(Beginning of Excerpted records)

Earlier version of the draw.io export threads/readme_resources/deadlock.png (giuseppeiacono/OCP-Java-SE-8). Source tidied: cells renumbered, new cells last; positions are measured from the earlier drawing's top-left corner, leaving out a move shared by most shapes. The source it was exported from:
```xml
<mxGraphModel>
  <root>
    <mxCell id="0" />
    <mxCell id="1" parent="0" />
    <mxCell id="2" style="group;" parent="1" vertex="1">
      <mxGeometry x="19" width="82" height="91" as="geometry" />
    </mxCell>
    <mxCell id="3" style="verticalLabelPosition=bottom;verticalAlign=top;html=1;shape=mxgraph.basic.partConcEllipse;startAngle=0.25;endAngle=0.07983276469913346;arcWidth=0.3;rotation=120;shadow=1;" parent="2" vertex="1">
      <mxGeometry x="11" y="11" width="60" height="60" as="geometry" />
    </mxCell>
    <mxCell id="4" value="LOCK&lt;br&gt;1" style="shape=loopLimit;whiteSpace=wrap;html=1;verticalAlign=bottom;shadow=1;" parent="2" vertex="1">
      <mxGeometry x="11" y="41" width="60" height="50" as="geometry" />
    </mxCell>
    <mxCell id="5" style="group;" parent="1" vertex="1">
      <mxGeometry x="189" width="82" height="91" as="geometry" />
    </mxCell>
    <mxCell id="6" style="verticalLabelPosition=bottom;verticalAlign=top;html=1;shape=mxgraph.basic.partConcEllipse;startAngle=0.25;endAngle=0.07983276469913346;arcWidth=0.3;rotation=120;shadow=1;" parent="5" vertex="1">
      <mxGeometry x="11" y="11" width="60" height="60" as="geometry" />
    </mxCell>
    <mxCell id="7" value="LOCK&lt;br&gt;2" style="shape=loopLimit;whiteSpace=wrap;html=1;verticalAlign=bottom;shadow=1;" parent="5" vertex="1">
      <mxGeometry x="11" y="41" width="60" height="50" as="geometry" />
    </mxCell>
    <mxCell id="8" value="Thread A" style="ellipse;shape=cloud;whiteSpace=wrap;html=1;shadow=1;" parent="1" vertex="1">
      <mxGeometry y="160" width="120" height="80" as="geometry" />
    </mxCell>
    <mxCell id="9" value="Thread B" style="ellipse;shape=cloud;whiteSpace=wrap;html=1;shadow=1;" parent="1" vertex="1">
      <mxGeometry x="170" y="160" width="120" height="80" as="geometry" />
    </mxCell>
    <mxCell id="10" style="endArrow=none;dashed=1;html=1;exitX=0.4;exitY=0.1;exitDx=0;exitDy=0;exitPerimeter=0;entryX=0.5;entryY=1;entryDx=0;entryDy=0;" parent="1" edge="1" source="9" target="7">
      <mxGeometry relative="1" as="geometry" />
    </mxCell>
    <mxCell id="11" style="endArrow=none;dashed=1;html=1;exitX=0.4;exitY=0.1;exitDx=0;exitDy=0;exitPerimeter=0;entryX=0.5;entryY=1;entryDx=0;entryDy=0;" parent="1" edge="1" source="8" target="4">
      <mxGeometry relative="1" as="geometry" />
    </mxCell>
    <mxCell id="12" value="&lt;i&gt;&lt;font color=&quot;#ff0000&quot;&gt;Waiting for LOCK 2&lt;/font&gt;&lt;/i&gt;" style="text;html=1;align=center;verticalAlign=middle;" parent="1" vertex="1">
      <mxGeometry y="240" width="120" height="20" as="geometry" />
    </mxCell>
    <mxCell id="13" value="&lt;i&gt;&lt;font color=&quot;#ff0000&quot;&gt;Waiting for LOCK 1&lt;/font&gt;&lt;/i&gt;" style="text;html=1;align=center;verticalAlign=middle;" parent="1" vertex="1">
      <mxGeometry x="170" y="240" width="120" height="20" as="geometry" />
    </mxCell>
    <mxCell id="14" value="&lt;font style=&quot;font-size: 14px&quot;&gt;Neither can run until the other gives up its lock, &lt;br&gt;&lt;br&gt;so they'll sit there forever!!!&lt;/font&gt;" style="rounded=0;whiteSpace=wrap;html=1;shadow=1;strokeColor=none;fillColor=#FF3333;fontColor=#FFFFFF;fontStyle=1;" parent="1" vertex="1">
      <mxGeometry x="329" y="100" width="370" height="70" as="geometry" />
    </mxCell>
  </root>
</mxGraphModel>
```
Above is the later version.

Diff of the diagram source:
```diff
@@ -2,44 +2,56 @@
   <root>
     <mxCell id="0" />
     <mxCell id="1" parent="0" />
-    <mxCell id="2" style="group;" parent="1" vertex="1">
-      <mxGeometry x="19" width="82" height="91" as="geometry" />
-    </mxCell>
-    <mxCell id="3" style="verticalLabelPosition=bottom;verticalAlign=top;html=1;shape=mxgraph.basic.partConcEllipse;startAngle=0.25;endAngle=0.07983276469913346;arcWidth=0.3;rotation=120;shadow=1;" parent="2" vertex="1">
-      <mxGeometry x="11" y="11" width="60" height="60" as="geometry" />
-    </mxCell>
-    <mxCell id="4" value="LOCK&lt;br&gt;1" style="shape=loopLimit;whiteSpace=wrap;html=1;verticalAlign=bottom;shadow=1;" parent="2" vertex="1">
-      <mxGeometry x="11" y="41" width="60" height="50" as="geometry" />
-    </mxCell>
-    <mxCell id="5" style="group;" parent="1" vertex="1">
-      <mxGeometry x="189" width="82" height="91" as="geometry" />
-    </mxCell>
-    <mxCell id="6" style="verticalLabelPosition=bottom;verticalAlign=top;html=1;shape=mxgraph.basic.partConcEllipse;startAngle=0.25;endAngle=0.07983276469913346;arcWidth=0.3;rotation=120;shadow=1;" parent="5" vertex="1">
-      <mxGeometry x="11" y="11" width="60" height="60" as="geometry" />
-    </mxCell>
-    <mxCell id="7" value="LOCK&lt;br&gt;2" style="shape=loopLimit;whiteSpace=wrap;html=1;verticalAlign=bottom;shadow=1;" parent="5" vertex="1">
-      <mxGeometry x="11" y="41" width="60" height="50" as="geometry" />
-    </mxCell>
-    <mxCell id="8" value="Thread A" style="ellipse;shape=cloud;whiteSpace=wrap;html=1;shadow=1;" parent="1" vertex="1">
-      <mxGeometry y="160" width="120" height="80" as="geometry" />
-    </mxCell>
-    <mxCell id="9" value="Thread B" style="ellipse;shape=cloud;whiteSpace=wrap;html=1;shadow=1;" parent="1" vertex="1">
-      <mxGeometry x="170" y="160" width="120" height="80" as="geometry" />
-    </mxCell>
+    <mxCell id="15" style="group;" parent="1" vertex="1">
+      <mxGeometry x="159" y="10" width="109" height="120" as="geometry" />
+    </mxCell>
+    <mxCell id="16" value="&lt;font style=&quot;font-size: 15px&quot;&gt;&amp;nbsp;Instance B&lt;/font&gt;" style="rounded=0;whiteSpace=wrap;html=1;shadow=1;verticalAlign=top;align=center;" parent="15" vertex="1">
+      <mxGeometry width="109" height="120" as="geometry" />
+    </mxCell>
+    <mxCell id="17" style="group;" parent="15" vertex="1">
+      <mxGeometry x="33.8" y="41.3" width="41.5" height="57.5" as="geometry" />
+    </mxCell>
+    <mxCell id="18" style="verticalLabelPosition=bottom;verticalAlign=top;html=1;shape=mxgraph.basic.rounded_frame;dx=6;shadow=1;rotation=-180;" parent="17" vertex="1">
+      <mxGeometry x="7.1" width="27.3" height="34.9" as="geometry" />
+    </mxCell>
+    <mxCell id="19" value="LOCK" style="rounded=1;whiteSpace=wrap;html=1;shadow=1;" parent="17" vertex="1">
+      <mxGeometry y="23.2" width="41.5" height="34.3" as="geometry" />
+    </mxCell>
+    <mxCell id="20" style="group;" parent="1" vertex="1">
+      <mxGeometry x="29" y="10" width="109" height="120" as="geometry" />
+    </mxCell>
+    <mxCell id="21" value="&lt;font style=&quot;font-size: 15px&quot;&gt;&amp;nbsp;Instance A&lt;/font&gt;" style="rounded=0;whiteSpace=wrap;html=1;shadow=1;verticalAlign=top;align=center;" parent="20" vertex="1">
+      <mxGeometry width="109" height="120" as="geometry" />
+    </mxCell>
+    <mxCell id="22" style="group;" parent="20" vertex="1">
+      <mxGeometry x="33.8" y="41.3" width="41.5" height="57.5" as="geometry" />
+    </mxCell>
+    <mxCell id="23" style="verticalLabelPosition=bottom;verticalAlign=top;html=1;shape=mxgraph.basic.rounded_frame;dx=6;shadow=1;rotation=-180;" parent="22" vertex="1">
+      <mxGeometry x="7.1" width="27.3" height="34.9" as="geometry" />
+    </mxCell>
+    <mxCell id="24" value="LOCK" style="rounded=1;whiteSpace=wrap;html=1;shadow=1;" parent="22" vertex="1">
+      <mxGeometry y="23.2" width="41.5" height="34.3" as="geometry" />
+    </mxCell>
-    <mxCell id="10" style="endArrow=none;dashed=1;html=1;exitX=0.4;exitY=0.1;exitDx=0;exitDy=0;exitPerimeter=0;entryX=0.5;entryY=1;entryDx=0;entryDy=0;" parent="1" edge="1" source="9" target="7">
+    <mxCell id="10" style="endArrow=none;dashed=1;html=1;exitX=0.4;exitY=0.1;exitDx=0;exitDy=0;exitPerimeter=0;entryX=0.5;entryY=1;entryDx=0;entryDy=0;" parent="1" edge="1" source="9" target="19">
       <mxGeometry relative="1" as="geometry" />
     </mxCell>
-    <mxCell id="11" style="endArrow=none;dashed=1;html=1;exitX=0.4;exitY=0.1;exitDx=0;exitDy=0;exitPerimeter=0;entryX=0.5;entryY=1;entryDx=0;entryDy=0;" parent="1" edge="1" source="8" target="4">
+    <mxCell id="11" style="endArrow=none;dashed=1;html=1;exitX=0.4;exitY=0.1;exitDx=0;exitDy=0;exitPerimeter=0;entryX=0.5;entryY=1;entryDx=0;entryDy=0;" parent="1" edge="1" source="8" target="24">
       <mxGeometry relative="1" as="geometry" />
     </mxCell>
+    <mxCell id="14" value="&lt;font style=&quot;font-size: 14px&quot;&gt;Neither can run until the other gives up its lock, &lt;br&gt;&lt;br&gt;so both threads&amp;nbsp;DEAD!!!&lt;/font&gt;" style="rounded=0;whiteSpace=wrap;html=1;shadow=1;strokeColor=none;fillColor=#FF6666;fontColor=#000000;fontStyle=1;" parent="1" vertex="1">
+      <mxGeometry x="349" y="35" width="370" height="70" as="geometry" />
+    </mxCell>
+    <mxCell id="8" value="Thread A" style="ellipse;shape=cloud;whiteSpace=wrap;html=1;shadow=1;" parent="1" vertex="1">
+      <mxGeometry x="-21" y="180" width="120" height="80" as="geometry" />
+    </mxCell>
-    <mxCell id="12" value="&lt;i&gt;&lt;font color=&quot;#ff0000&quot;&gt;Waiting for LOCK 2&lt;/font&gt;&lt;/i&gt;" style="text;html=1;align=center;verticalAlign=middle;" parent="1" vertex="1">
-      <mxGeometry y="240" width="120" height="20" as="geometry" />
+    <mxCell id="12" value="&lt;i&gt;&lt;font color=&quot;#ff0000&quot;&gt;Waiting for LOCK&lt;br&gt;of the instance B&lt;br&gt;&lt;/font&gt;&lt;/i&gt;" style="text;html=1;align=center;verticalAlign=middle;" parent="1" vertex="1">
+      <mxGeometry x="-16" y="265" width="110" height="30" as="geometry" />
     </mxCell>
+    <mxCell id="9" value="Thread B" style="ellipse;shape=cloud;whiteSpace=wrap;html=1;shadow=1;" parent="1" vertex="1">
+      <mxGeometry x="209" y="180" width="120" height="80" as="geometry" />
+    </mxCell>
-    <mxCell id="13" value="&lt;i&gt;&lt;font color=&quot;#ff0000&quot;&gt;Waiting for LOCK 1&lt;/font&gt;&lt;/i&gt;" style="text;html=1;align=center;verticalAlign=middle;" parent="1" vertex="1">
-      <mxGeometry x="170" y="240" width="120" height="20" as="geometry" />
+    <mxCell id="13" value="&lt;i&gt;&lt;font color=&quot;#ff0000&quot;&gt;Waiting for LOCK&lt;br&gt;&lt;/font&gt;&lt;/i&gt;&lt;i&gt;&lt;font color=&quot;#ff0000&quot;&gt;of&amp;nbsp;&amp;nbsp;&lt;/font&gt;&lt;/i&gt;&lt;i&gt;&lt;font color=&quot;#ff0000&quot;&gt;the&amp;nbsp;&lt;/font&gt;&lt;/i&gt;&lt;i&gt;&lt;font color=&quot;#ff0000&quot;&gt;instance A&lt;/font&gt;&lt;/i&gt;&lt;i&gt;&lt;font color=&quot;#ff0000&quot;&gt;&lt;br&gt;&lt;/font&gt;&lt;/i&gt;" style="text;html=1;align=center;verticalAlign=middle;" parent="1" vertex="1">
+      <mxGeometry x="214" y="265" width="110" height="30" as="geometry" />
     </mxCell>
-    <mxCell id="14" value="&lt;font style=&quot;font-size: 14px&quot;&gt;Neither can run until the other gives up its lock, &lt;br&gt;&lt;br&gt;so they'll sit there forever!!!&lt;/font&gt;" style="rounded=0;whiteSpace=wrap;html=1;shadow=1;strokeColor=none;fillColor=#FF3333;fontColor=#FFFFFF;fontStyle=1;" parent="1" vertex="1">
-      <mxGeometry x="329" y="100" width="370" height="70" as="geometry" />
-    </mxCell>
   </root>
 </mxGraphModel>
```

(End of Excerpted records)

What this task involves: Retrieve each line from the records above where the word "cloud" occurs.

Output for this task:
    <mxCell id="8" value="Thread A" style="ellipse;shape=cloud;whiteSpace=wrap;html=1;shadow=1;" parent="1" vertex="1">
    <mxCell id="9" value="Thread B" style="ellipse;shape=cloud;whiteSpace=wrap;html=1;shadow=1;" parent="1" vertex="1">
-    <mxCell id="8" value="Thread A" style="ellipse;shape=cloud;whiteSpace=wrap;html=1;shadow=1;" parent="1" vertex="1">
-    <mxCell id="9" value="Thread B" style="ellipse;shape=cloud;whiteSpace=wrap;html=1;shadow=1;" parent="1" vertex="1">
+    <mxCell id="8" value="Thread A" style="ellipse;shape=cloud;whiteSpace=wrap;html=1;shadow=1;" parent="1" vertex="1">
+    <mxCell id="9" value="Thread B" style="ellipse;shape=cloud;whiteSpace=wrap;html=1;shadow=1;" parent="1" vertex="1">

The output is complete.